Your job is to copy every line in the material containing the word "civic".

· · ·

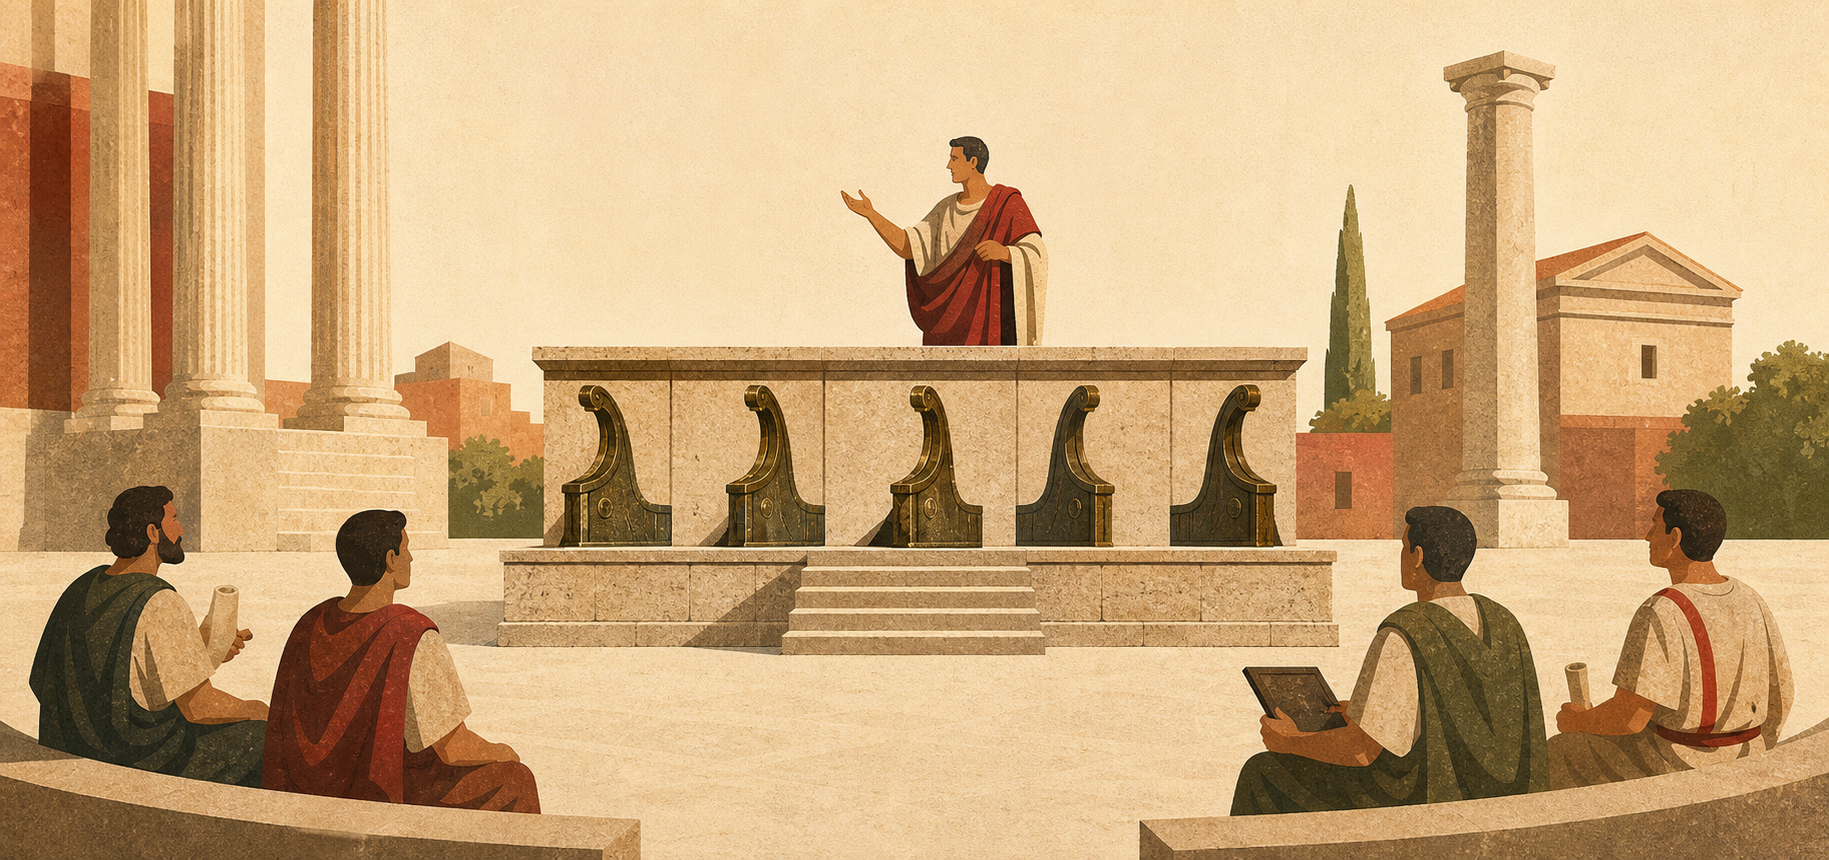
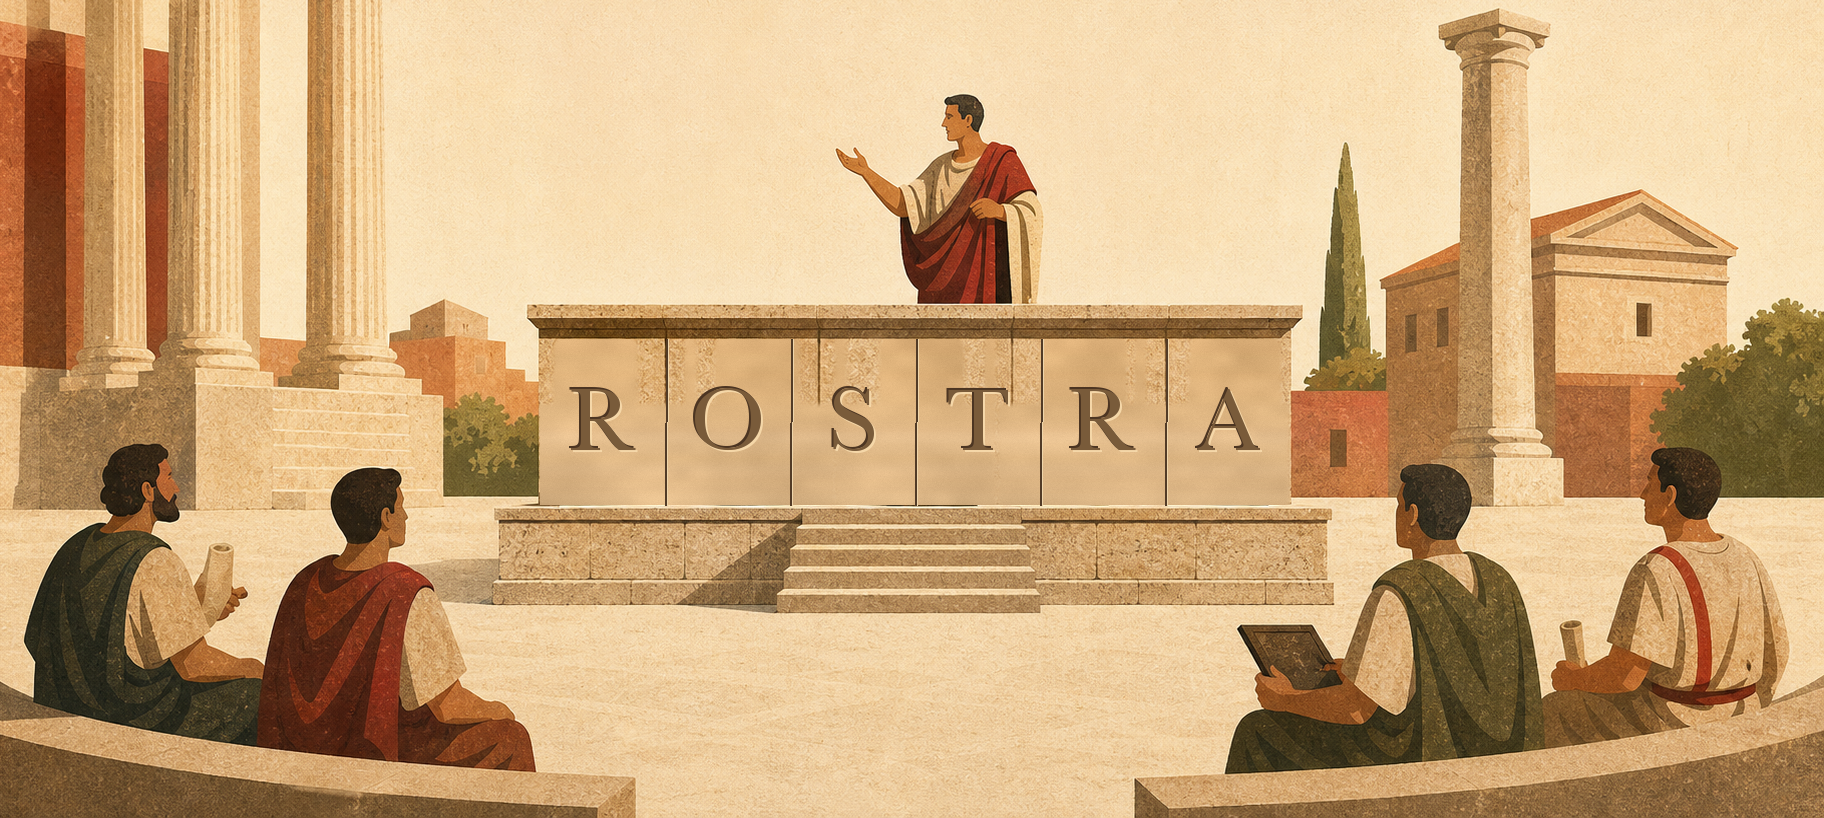
docs: refresh README hero

Changed region(s): [[0.0, 0.0, 1.0, 1.0], [0.2812, 0.9474, 0.375, 1.0]]

diff --git a/README.md b/README.md
@@ -1,6 +1,4 @@
-![A Roman orator addressing a civic audience from the Rostra, with bronze ship rams mounted across the platform](assets/rostra-hero.png)
-
-# Rostra
+![Rostra — a Roman orator addressing a civic audience from a stone podium carved with the name ROSTRA](assets/rostra-hero.png)
 
 Rostra is a TypeScript MCP server for durable, evidence-backed deliberation and Decision CI.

· · ·

* _RESPONSE AREA_
-![A Roman orator addressing a civic audience from the Rostra, with bronze ship rams mounted across the platform](assets/rostra-hero.png)
+![Rostra — a Roman orator addressing a civic audience from a stone podium carved with the name ROSTRA](assets/rostra-hero.png)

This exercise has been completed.